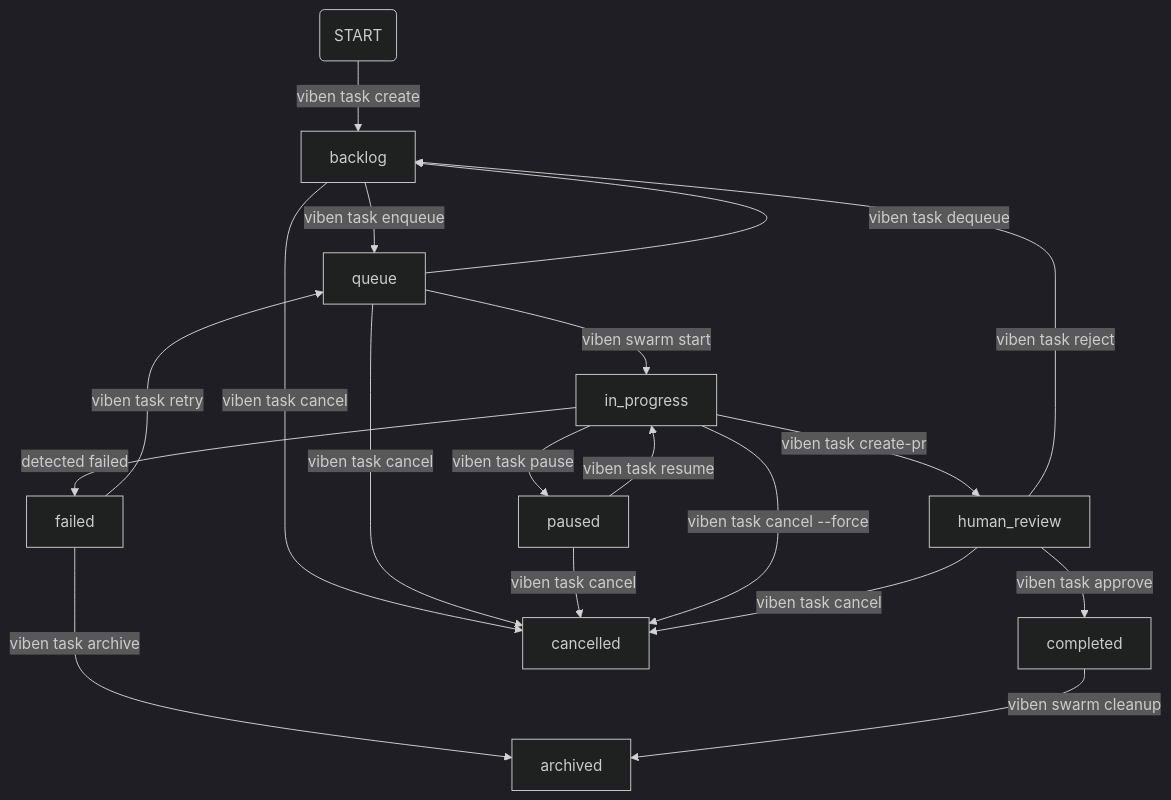
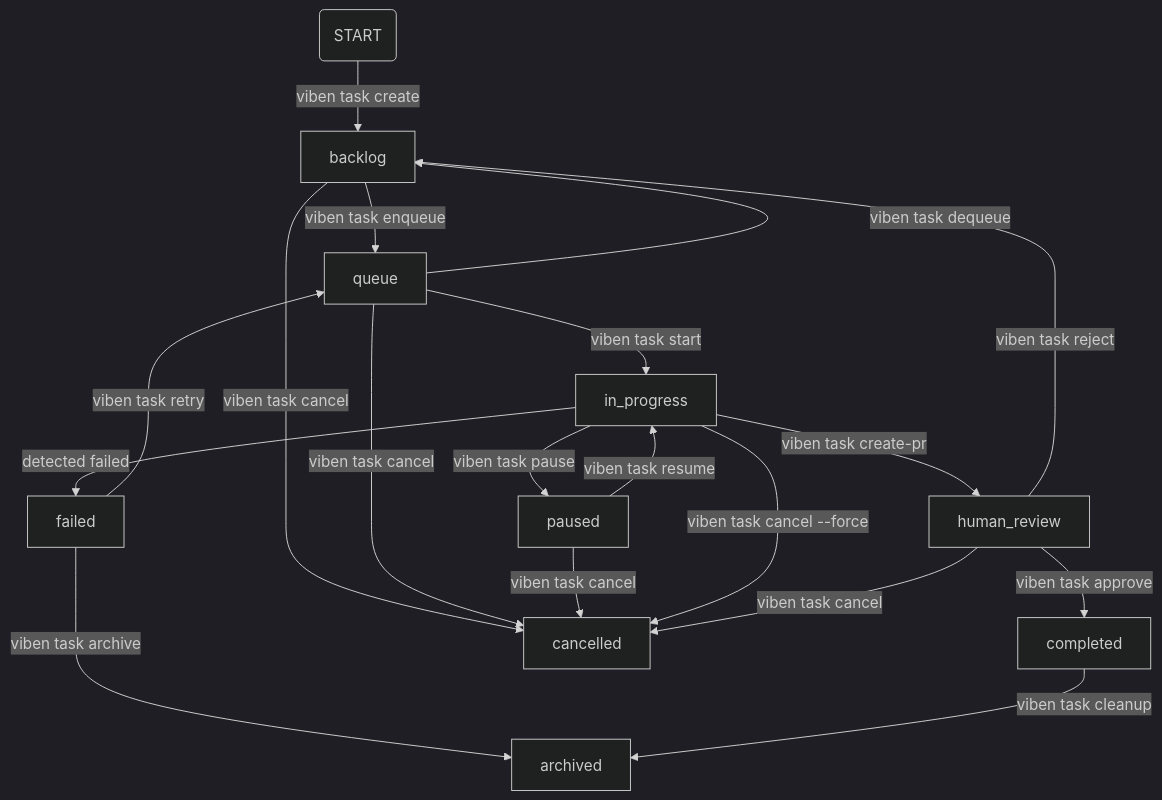
One commit to LinXueyuanStdio/viben changed the second of 2 diagrams in docs/specs/modules/task-system.md. Above: the diagram before and after it, drawn with Mermaid (dark theme). The commit also changed other lines of this file and 131 other files, not shown here.

````diff
--- a/docs/specs/modules/task-system.md
+++ b/docs/specs/modules/task-system.md
@@ -166,22 +166,22 @@
 ```mermaid
 flowchart TD
     A(START) -->|viben task create| B[backlog]
     B -->|viben task enqueue| C[queue]
-    C -->|viben swarm start| D[in_progress]
+    C -->|viben task start| D[in_progress]
     D -->|viben task pause| E[paused]
     E -->|viben task resume| D
     D -->|viben task create-pr| F[human_review]
     F -->|viben task approve| G[completed]
     F -->|viben task reject| B
     C -->|viben task dequeue| B
     D -->|detected failed| H[failed]
     H -->|viben task retry| C
     H -->|viben task archive| I[archived]
-    G -->|viben swarm cleanup| I
+    G -->|viben task cleanup| I
 
     B -->|viben task cancel| J[cancelled]
     C -->|viben task cancel| J
     E -->|viben task cancel| J
     D -->|viben task cancel --force| J
     F -->|viben task cancel| J
 ```
````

+ + +

__Task to complete__: Please print the data above once more, exactly as it appears, with no pictures.

__Task result__:
One commit to LinXueyuanStdio/viben changed the second of 2 diagrams in docs/specs/modules/task-system.md. Above: the diagram before and after it, drawn with Mermaid (dark theme). The commit also changed other lines of this file and 131 other files, not shown here.

````diff
--- a/docs/specs/modules/task-system.md
+++ b/docs/specs/modules/task-system.md
@@ -166,22 +166,22 @@
 ```mermaid
 flowchart TD
     A(START) -->|viben task create| B[backlog]
     B -->|viben task enqueue| C[queue]
-    C -->|viben swarm start| D[in_progress]
+    C -->|viben task start| D[in_progress]
     D -->|viben task pause| E[paused]
     E -->|viben task resume| D
     D -->|viben task create-pr| F[human_review]
     F -->|viben task approve| G[completed]
     F -->|viben task reject| B
     C -->|viben task dequeue| B
     D -->|detected failed| H[failed]
     H -->|viben task retry| C
     H -->|viben task archive| I[archived]
-    G -->|viben swarm cleanup| I
+    G -->|viben task cleanup| I
 
     B -->|viben task cancel| J[cancelled]
     C -->|viben task cancel| J
     E -->|viben task cancel| J
     D -->|viben task cancel --force| J
     F -->|viben task cancel| J
 ```
````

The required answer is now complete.